It's actually not "arrogance". Here they call it "marketing". Indians and whites promote themselves and they don't look arrogant. We either keep quiet or say things self deprecating, like "I'm not good", "I still need to learn", "Joe is better", and so on. In the end, good quiet guys lose and bad loud guys win. I know a Chinese guy who's only average technically and quite lazy. To my surprise, he kept getting good contracts with great pay. Why? I believe a big reason is that he's good at "吹".
You don't have to "吹" to win an interview. But you have to feel comfortable to make factual claims about yourself. A bold claim is worth a thousand words. During my first interview in New York, I told the interviewer, looking straight into her eyes, that I'm the best guy in the world on the particular database product they're using. Best guy in the world. I couldn't prove it, of course. But I believed in it. I think they took my words for it, too. That claim, in my opinion, cemented my job offer.
I'm going to end this article with my failed interviews.
At the first place, the team leader was an Indian.

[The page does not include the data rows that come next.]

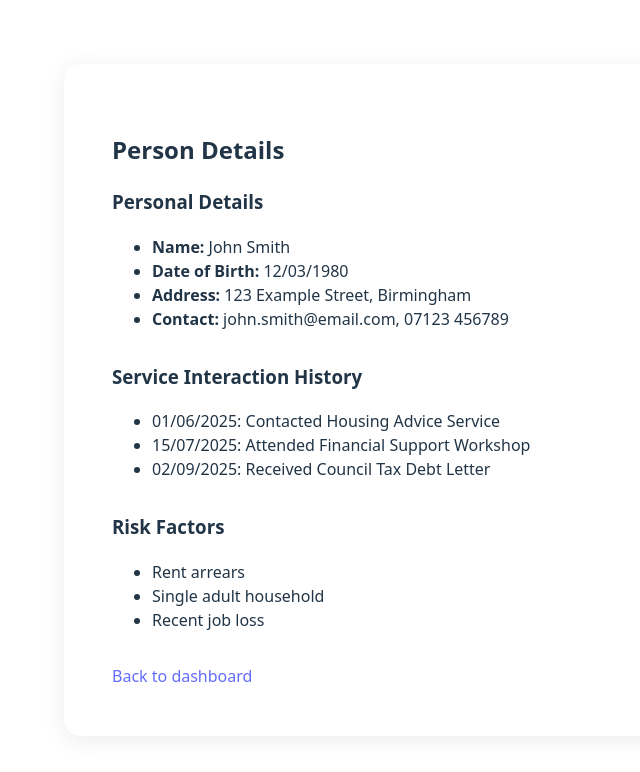
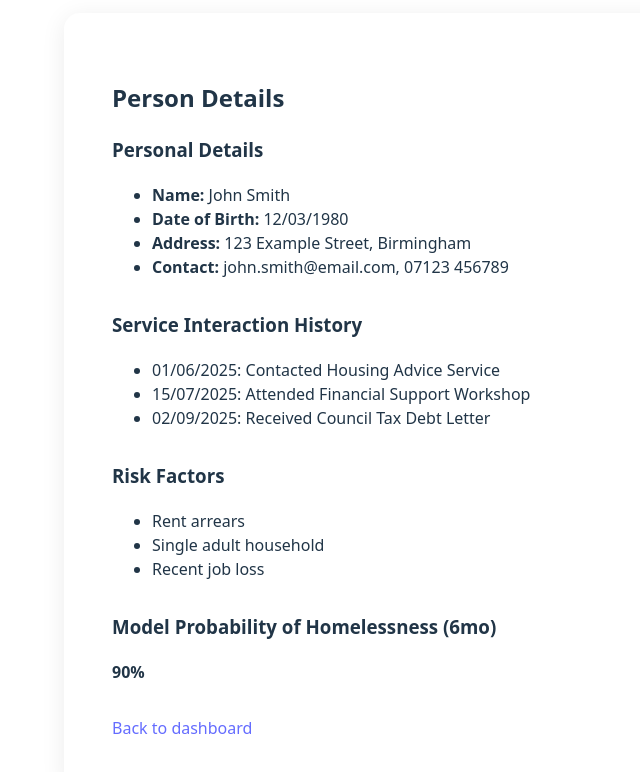
Before and after one commit to Moggach/local-gov-innovation-hackathon, a React (Vite) app: page /person/1 in a window 1280 px wide. Shown: the top 772 px of the page, without its empty margins (178-818 px from the left). Built offline with nearby package versions, Linux system fonts and the light colour scheme.

Commit message:
person page data is now dynamic

```diff
--- a/src/App.tsx
+++ b/src/App.tsx
@@ -1,5 +1,6 @@
 import './App.css';
 import MapHotspots from './MapHotspots';
+import PersonPage from './PersonPage';
 import {
   BrowserRouter as Router,
   Routes,
@@ -15,40 +16,6 @@ const cases = [
   { id: 4, name: 'Alex Green', risk: 'High', details: 'Eviction notice', probability: 80 },
 ];
 
-function PersonPage() {
-  // Template person page
-  return (
-    <div className="person-page" style={{ padding: '3em', maxWidth: '700px', margin: '0 auto', background: '#fff', borderRadius: '16px', boxShadow: '0 4px 24px rgba(0,0,0,0.08)' }}>
-      <h2>Person Details</h2>
-      <section style={{ marginBottom: '2em' }}>
-        <h3>Personal Details</h3>
-        <ul>
-          <li><strong>Name:</strong> John Smith</li>
-          <li><strong>Date of Birth:</strong> 12/03/1980</li>
-          <li><strong>Address:</strong> 123 Example Street, Birmingham</li>
-          <li><strong>Contact:</strong> john.smith@email.com, 07123 456789</li>
-        </ul>
-      </section>
-      <section style={{ marginBottom: '2em' }}>
-        <h3>Service Interaction History</h3>
-        <ul>
-          <li>01/06/2025: Contacted Housing Advice Service</li>
-          <li>15/07/2025: Attended Financial Support Workshop</li>
-          <li>02/09/2025: Received Council Tax Debt Letter</li>
-        </ul>
-      </section>
-      <section style={{ marginBottom: '2em' }}>
-        <h3>Risk Factors</h3>
-        <ul>
-          <li>Rent arrears</li>
-          <li>Single adult household</li>
-          <li>Recent job loss</li>
-        </ul>
-      </section>
-      <Link to="/">Back to dashboard</Link>
-    </div>
-  );
-}
 
 const hotspots = [
   { id: 1, name: 'Central Park', lat: 51.5074, lng: -0.1278, count: 12 },
--- /dev/null
+++ b/src/PersonPage.tsx
@@ -0,0 +1,100 @@
+import { Link, useParams } from 'react-router-dom';
+
+// Dummy details for demo purposes
+const detailsById: Record<number, any> = {
+  1: {
+    dob: '12/03/1980',
+    address: '123 Example Street, Birmingham',
+    contact: 'john.smith@email.com, 07123 456789',
+    history: [
+      '01/06/2025: Contacted Housing Advice Service',
+      '15/07/2025: Attended Financial Support Workshop',
+      '02/09/2025: Received Council Tax Debt Letter',
+    ],
+    riskFactors: ['Rent arrears', 'Single adult household', 'Recent job loss'],
+  },
+  2: {
+    dob: '22/08/1975',
+    address: '45 Example Road, Birmingham',
+    contact: 'jane.doe@email.com, 07987 654321',
+    history: [
+      '10/05/2025: Contacted Council Tax Team',
+      '20/06/2025: Attended Debt Advice Session',
+    ],
+    riskFactors: ['Council tax debt', 'Single parent'],
+  },
+  3: {
+    dob: '03/11/1990',
+    address: '78 Example Avenue, Birmingham',
+    contact: 'sam.lee@email.com, 07812 345678',
+    history: [
+      '05/04/2025: Universal Credit application',
+    ],
+    riskFactors: ['Universal Credit delay', 'Young adult'],
+  },
+  4: {
+    dob: '30/01/1985',
+    address: '9 Example Close, Birmingham',
+    contact: 'alex.green@email.com, 07777 888999',
+    history: [
+      '12/09/2025: Received Eviction Notice',
+      '18/09/2025: Contacted Housing Advice Service',
+    ],
+    riskFactors: ['Eviction notice', 'Private renter'],
+  },
+};
+
+export default function PersonPage() {
+  const { id } = useParams();
+  const personId = Number(id);
+  // Cases array must be imported from App
+  const cases = [
+    { id: 1, name: 'John Smith', risk: 'High', details: 'Rent arrears', probability: 90 },
+    { id: 2, name: 'Jane Doe', risk: 'Medium', details: 'Council tax debt', probability: 60 },
+    { id: 3, name: 'Sam Lee', risk: 'Low', details: 'Universal Credit delay', probability: 20 },
+    { id: 4, name: 'Alex Green', risk: 'High', details: 'Eviction notice', probability: 80 },
+  ];
+  const person = cases.find(c => c.id === personId);
+  const details = detailsById[personId];
+
+  if (!person || !details) {
+    return (
+      <div className="person-page" style={{ padding: '3em', maxWidth: '700px', margin: '0 auto', background: '#fff', borderRadius: '16px', boxShadow: '0 4px 24px rgba(0,0,0,0.08)' }}>
+        <h2>Person Not Found</h2>
+        <Link to="/">Back to dashboard</Link>
+      </div>
+    );
+  }
+
+  return (
+    <div className="person-page" style={{ padding: '3em', maxWidth: '700px', margin: '0 auto', background: '#fff', borderRadius: '16px', boxShadow: '0 4px 24px rgba(0,0,0,0.08)' }}>
+      <h2>Person Details</h2>
+      <section style={{ marginBottom: '2em' }}>
+        <h3>Personal Details</h3>
+        <ul>
+          <li><strong>Name:</strong> {person.name}</li>
+          <li><strong>Date of Birth:</strong> {details.dob}</li>
+          <li><strong>Address:</strong> {details.address}</li>
+          <li><strong>Contact:</strong> {details.contact}</li>
+        </ul>
+      </section>
+      <section style={{ marginBottom: '2em' }}>
+        <h3>Service Interaction History</h3>
+        <ul>
+          {details.history.map((h: string, idx: number) => <li key={idx}>{h}</li>)}
+        </ul>
+      </section>
+      <section style={{ marginBottom: '2em' }}>
+        <h3>Risk Factors</h3>
+        <ul>
+          {details.riskFactors.map((r: string, idx: number) => <li key={idx}>{r}</li>)}
+        </ul>
+      </section>
+      <section style={{ marginBottom: '2em' }}>
+        <h3>Model Probability of Homelessness (6mo)</h3>
+        <p><strong>{person.probability}%</strong></p>
+      </section>
+      <Link to="/">Back to dashboard</Link>
+    </div>
+  );
+}
```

At the time everyone was using frameworks like Struts for web application, they were still doing everything from scratch using servlets. The guy seemed to suggest that he built most of the system himself over the years and he was rather proud of himself. He kept asking me about threads. I read two books about Java threads and I'm definitely better than majority of programmers on this subject. He gave me a problem and asked me to implement his complicated threading solution. I knew the solution but I didn't remember the details. Instead of exposing my weakness, I suggested a simpler and I believe more elegant solution to him. He scoffed at me and I lost the interview.
At the second place, I was applying for a project lead position. My "arrogance" helped me to pass through the technical parts of the interview. Then the big boss took me out for a coffee. He's an Italian with a big voice. We're sitting right on a noisy street with endless yellow cabs roaring through. I felt I had to yell in order to be heard. After some chat, he asked: suppose your project has the support of every department except one, what do you do? Honestly, I had no idea. After hearing a couple of sheepish ideas from me, he talked to me like father to son: you send an email to the bigger boss, cc everyone including the hold-out department, saying the project is ready to go but is being held up by that f***ing department. And I lost the interview.